What the task requires >> Quote the entries in full, character for character, without their images.

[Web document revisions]

———

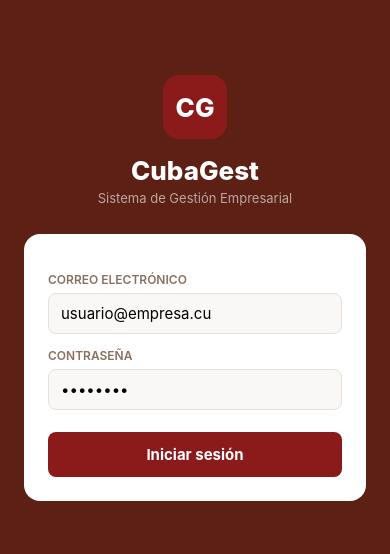
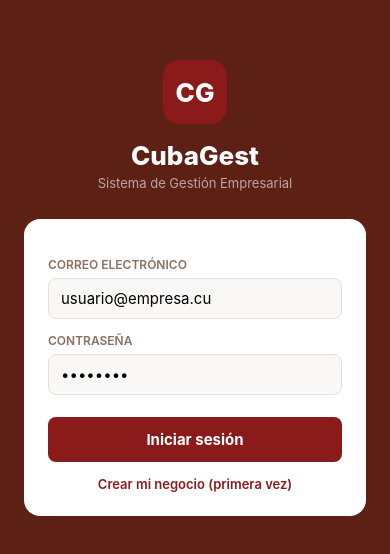
Before and after one commit to kirox850/CubaGest-Mobile, a React Native app: screen / in a window 390 px wide. Shown: the part 134-688 px from the top of the page. Built offline with nearby package versions, Linux system fonts and the light colour scheme.

Commit message:
Actualizar LoginScreen.js

```diff
--- a/src/screens/LoginScreen.js
+++ b/src/screens/LoginScreen.js
@@ -4,7 +4,7 @@ import { useAuth } from "../context/AuthContext";
 import { colors } from "../config/theme";
 import { ErrorBanner } from "../components/UI";
 
-export default function LoginScreen() {
+export default function LoginScreen({ onGoToRegister }) {
   const { login } = useAuth();
   const [email, setEmail] = useState("");
   const [password, setPassword] = useState("");
@@ -58,6 +58,10 @@ export default function LoginScreen() {
           <TouchableOpacity style={styles.button} onPress={handleLogin} disabled={loading}>
             {loading ? <ActivityIndicator color="#fff" /> : <Text style={styles.buttonText}>Iniciar sesión</Text>}
           </TouchableOpacity>
+
+          <TouchableOpacity style={styles.linkBtn} onPress={onGoToRegister}>
+            <Text style={styles.linkText}>Crear mi negocio (primera vez)</Text>
+          </TouchableOpacity>
         </View>
       </ScrollView>
     </KeyboardAvoidingView>
@@ -76,4 +80,6 @@ const styles = StyleSheet.create({
   input: { borderWidth: 1, borderColor: colors.border, borderRadius: 8, paddingHorizontal: 12, paddingVertical: 10, fontSize: 15, backgroundColor: colors.bg },
   button: { backgroundColor: colors.primary, borderRadius: 8, paddingVertical: 13, alignItems: "center", marginTop: 22 },
   buttonText: { color: "#fff", fontWeight: "700", fontSize: 15 },
+  linkBtn: { marginTop: 14, alignItems: "center" },
+  linkText: { color: colors.primary, fontSize: 13, fontWeight: "600" },
 });
```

———

Written response >>
Before and after one commit to kirox850/CubaGest-Mobile, a React Native app: screen / in a window 390 px wide. Shown: the part 134-688 px from the top of the page. Built offline with nearby package versions, Linux system fonts and the light colour scheme.

Commit message:
Actualizar LoginScreen.js

```diff
--- a/src/screens/LoginScreen.js
+++ b/src/screens/LoginScreen.js
@@ -4,7 +4,7 @@ import { useAuth } from "../context/AuthContext";
 import { colors } from "../config/theme";
 import { ErrorBanner } from "../components/UI";
 
-export default function LoginScreen() {
+export default function LoginScreen({ onGoToRegister }) {
   const { login } = useAuth();
   const [email, setEmail] = useState("");
   const [password, setPassword] = useState("");
@@ -58,6 +58,10 @@ export default function LoginScreen() {
           <TouchableOpacity style={styles.button} onPress={handleLogin} disabled={loading}>
             {loading ? <ActivityIndicator color="#fff" /> : <Text style={styles.buttonText}>Iniciar sesión</Text>}
           </TouchableOpacity>
+
+          <TouchableOpacity style={styles.linkBtn} onPress={onGoToRegister}>
+            <Text style={styles.linkText}>Crear mi negocio (primera vez)</Text>
+          </TouchableOpacity>
         </View>
       </ScrollView>
     </KeyboardAvoidingView>
@@ -76,4 +80,6 @@ const styles = StyleSheet.create({
   input: { borderWidth: 1, borderColor: colors.border, borderRadius: 8, paddingHorizontal: 12, paddingVertical: 10, fontSize: 15, backgroundColor: colors.bg },
   button: { backgroundColor: colors.primary, borderRadius: 8, paddingVertical: 13, alignItems: "center", marginTop: 22 },
   buttonText: { color: "#fff", fontWeight: "700", fontSize: 15 },
+  linkBtn: { marginTop: 14, alignItems: "center" },
+  linkText: { color: colors.primary, fontSize: 13, fontWeight: "600" },
 });
```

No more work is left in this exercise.